(Records contained in a dataset)
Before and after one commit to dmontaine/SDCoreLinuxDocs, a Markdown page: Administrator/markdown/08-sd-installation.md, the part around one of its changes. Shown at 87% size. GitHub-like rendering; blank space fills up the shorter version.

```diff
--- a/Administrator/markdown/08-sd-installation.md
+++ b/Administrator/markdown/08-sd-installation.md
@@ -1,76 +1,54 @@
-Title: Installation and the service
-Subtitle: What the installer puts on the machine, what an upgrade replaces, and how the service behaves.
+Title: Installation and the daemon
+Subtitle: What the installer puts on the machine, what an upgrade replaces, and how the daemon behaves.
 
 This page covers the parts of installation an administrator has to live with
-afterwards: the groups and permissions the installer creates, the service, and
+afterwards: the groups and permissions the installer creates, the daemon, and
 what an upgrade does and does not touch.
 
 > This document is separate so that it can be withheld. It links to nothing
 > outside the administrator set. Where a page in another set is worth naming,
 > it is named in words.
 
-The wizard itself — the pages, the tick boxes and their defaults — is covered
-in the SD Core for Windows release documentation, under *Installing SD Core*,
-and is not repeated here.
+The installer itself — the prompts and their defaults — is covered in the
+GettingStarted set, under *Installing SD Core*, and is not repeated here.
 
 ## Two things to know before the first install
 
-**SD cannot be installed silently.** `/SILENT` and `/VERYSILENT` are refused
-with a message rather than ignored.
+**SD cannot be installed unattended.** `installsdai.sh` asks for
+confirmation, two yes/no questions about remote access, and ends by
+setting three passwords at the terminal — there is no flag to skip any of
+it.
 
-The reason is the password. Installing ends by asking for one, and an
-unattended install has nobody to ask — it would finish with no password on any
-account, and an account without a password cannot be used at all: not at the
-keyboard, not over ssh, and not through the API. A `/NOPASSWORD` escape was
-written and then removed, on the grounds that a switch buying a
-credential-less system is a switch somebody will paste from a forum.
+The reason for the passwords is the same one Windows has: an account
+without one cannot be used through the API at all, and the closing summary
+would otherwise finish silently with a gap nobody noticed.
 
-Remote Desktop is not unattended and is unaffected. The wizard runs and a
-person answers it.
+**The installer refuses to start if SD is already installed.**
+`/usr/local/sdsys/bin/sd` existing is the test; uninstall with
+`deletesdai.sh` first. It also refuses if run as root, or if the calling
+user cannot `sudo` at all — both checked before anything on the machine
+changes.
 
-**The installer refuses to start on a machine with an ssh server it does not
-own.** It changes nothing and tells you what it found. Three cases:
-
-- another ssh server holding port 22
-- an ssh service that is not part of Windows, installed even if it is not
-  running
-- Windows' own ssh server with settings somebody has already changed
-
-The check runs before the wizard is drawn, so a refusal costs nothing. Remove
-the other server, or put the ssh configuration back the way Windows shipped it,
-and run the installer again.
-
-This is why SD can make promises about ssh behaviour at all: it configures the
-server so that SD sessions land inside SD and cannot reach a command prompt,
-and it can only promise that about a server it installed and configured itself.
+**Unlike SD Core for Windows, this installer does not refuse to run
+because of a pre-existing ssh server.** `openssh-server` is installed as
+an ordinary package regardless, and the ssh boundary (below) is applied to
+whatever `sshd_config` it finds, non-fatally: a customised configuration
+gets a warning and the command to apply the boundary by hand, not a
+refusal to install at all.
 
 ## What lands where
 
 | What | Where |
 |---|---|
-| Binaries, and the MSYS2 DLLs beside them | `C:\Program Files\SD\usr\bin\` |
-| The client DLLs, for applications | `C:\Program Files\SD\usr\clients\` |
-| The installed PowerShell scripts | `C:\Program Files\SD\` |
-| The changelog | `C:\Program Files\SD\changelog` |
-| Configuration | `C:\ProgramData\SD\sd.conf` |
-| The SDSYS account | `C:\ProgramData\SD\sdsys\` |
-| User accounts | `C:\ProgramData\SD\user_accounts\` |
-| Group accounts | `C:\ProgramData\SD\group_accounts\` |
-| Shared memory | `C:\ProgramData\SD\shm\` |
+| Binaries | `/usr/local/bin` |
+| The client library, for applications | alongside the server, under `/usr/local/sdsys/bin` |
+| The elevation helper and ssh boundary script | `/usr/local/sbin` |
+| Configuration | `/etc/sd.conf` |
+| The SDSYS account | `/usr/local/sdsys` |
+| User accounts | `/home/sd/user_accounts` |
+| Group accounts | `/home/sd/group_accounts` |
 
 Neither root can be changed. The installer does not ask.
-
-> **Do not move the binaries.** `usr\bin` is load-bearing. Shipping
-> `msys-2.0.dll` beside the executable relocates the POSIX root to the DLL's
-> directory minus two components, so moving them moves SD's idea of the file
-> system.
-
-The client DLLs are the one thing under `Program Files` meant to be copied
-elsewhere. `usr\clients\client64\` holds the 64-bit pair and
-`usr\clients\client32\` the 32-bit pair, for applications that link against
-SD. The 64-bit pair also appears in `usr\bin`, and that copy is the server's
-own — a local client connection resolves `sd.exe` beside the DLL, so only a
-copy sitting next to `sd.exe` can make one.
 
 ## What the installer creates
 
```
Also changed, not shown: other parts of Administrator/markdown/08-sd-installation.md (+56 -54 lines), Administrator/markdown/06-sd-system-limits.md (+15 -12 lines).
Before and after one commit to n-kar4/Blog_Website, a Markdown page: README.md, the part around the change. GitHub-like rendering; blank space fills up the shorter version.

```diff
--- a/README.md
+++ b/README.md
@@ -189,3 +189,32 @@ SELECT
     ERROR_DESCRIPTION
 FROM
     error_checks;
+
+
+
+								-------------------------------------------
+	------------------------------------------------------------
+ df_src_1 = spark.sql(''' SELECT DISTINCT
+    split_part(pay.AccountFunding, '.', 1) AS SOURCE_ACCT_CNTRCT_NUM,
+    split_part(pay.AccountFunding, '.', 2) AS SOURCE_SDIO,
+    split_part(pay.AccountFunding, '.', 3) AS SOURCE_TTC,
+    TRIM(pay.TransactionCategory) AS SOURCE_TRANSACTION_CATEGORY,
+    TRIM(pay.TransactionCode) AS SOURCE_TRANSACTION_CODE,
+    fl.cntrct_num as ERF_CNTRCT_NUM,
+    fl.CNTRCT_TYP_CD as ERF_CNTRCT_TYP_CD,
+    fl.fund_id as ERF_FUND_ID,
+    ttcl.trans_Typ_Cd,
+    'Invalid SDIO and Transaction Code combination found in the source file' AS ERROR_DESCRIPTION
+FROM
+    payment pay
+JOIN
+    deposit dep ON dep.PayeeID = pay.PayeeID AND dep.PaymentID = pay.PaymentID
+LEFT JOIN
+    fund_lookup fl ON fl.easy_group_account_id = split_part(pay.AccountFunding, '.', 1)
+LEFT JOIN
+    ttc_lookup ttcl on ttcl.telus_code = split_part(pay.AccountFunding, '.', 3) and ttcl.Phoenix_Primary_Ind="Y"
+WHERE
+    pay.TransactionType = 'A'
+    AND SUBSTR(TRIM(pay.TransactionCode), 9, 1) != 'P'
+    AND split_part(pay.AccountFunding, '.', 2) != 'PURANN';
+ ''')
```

**What to work on**: Give back the data exactly.

**Completed task**:
Before and after one commit to dmontaine/SDCoreLinuxDocs, a Markdown page: Administrator/markdown/08-sd-installation.md, the part around one of its changes. Shown at 87% size. GitHub-like rendering; blank space fills up the shorter version.

```diff
--- a/Administrator/markdown/08-sd-installation.md
+++ b/Administrator/markdown/08-sd-installation.md
@@ -1,76 +1,54 @@
-Title: Installation and the service
-Subtitle: What the installer puts on the machine, what an upgrade replaces, and how the service behaves.
+Title: Installation and the daemon
+Subtitle: What the installer puts on the machine, what an upgrade replaces, and how the daemon behaves.
 
 This page covers the parts of installation an administrator has to live with
-afterwards: the groups and permissions the installer creates, the service, and
+afterwards: the groups and permissions the installer creates, the daemon, and
 what an upgrade does and does not touch.
 
 > This document is separate so that it can be withheld. It links to nothing
 > outside the administrator set. Where a page in another set is worth naming,
 > it is named in words.
 
-The wizard itself — the pages, the tick boxes and their defaults — is covered
-in the SD Core for Windows release documentation, under *Installing SD Core*,
-and is not repeated here.
+The installer itself — the prompts and their defaults — is covered in the
+GettingStarted set, under *Installing SD Core*, and is not repeated here.
 
 ## Two things to know before the first install
 
-**SD cannot be installed silently.** `/SILENT` and `/VERYSILENT` are refused
-with a message rather than ignored.
+**SD cannot be installed unattended.** `installsdai.sh` asks for
+confirmation, two yes/no questions about remote access, and ends by
+setting three passwords at the terminal — there is no flag to skip any of
+it.
 
-The reason is the password. Installing ends by asking for one, and an
-unattended install has nobody to ask — it would finish with no password on any
-account, and an account without a password cannot be used at all: not at the
-keyboard, not over ssh, and not through the API. A `/NOPASSWORD` escape was
-written and then removed, on the grounds that a switch buying a
-credential-less system is a switch somebody will paste from a forum.
+The reason for the passwords is the same one Windows has: an account
+without one cannot be used through the API at all, and the closing summary
+would otherwise finish silently with a gap nobody noticed.
 
-Remote Desktop is not unattended and is unaffected. The wizard runs and a
-person answers it.
+**The installer refuses to start if SD is already installed.**
+`/usr/local/sdsys/bin/sd` existing is the test; uninstall with
+`deletesdai.sh` first. It also refuses if run as root, or if the calling
+user cannot `sudo` at all — both checked before anything on the machine
+changes.
 
-**The installer refuses to start on a machine with an ssh server it does not
-own.** It changes nothing and tells you what it found. Three cases:
-
-- another ssh server holding port 22
-- an ssh service that is not part of Windows, installed even if it is not
-  running
-- Windows' own ssh server with settings somebody has already changed
-
-The check runs before the wizard is drawn, so a refusal costs nothing. Remove
-the other server, or put the ssh configuration back the way Windows shipped it,
-and run the installer again.
-
-This is why SD can make promises about ssh behaviour at all: it configures the
-server so that SD sessions land inside SD and cannot reach a command prompt,
-and it can only promise that about a server it installed and configured itself.
+**Unlike SD Core for Windows, this installer does not refuse to run
+because of a pre-existing ssh server.** `openssh-server` is installed as
+an ordinary package regardless, and the ssh boundary (below) is applied to
+whatever `sshd_config` it finds, non-fatally: a customised configuration
+gets a warning and the command to apply the boundary by hand, not a
+refusal to install at all.
 
 ## What lands where
 
 | What | Where |
 |---|---|
-| Binaries, and the MSYS2 DLLs beside them | `C:\Program Files\SD\usr\bin\` |
-| The client DLLs, for applications | `C:\Program Files\SD\usr\clients\` |
-| The installed PowerShell scripts | `C:\Program Files\SD\` |
-| The changelog | `C:\Program Files\SD\changelog` |
-| Configuration | `C:\ProgramData\SD\sd.conf` |
-| The SDSYS account | `C:\ProgramData\SD\sdsys\` |
-| User accounts | `C:\ProgramData\SD\user_accounts\` |
-| Group accounts | `C:\ProgramData\SD\group_accounts\` |
-| Shared memory | `C:\ProgramData\SD\shm\` |
+| Binaries | `/usr/local/bin` |
+| The client library, for applications | alongside the server, under `/usr/local/sdsys/bin` |
+| The elevation helper and ssh boundary script | `/usr/local/sbin` |
+| Configuration | `/etc/sd.conf` |
+| The SDSYS account | `/usr/local/sdsys` |
+| User accounts | `/home/sd/user_accounts` |
+| Group accounts | `/home/sd/group_accounts` |
 
 Neither root can be changed. The installer does not ask.
-
-> **Do not move the binaries.** `usr\bin` is load-bearing. Shipping
-> `msys-2.0.dll` beside the executable relocates the POSIX root to the DLL's
-> directory minus two components, so moving them moves SD's idea of the file
-> system.
-
-The client DLLs are the one thing under `Program Files` meant to be copied
-elsewhere. `usr\clients\client64\` holds the 64-bit pair and
-`usr\clients\client32\` the 32-bit pair, for applications that link against
-SD. The 64-bit pair also appears in `usr\bin`, and that copy is the server's
-own — a local client connection resolves `sd.exe` beside the DLL, so only a
-copy sitting next to `sd.exe` can make one.
 
 ## What the installer creates
 
```
Also changed, not shown: other parts of Administrator/markdown/08-sd-installation.md (+56 -54 lines), Administrator/markdown/06-sd-system-limits.md (+15 -12 lines).
Before and after one commit to n-kar4/Blog_Website, a Markdown page: README.md, the part around the change. GitHub-like rendering; blank space fills up the shorter version.

```diff
--- a/README.md
+++ b/README.md
@@ -189,3 +189,32 @@ SELECT
     ERROR_DESCRIPTION
 FROM
     error_checks;
+
+
+
+								-------------------------------------------
+	------------------------------------------------------------
+ df_src_1 = spark.sql(''' SELECT DISTINCT
+    split_part(pay.AccountFunding, '.', 1) AS SOURCE_ACCT_CNTRCT_NUM,
+    split_part(pay.AccountFunding, '.', 2) AS SOURCE_SDIO,
+    split_part(pay.AccountFunding, '.', 3) AS SOURCE_TTC,
+    TRIM(pay.TransactionCategory) AS SOURCE_TRANSACTION_CATEGORY,
+    TRIM(pay.TransactionCode) AS SOURCE_TRANSACTION_CODE,
+    fl.cntrct_num as ERF_CNTRCT_NUM,
+    fl.CNTRCT_TYP_CD as ERF_CNTRCT_TYP_CD,
+    fl.fund_id as ERF_FUND_ID,
+    ttcl.trans_Typ_Cd,
+    'Invalid SDIO and Transaction Code combination found in the source file' AS ERROR_DESCRIPTION
+FROM
+    payment pay
+JOIN
+    deposit dep ON dep.PayeeID = pay.PayeeID AND dep.PaymentID = pay.PaymentID
+LEFT JOIN
+    fund_lookup fl ON fl.easy_group_account_id = split_part(pay.AccountFunding, '.', 1)
+LEFT JOIN
+    ttc_lookup ttcl on ttcl.telus_code = split_part(pay.AccountFunding, '.', 3) and ttcl.Phoenix_Primary_Ind="Y"
+WHERE
+    pay.TransactionType = 'A'
+    AND SUBSTR(TRIM(pay.TransactionCode), 9, 1) != 'P'
+    AND split_part(pay.AccountFunding, '.', 2) != 'PURANN';
+ ''')
```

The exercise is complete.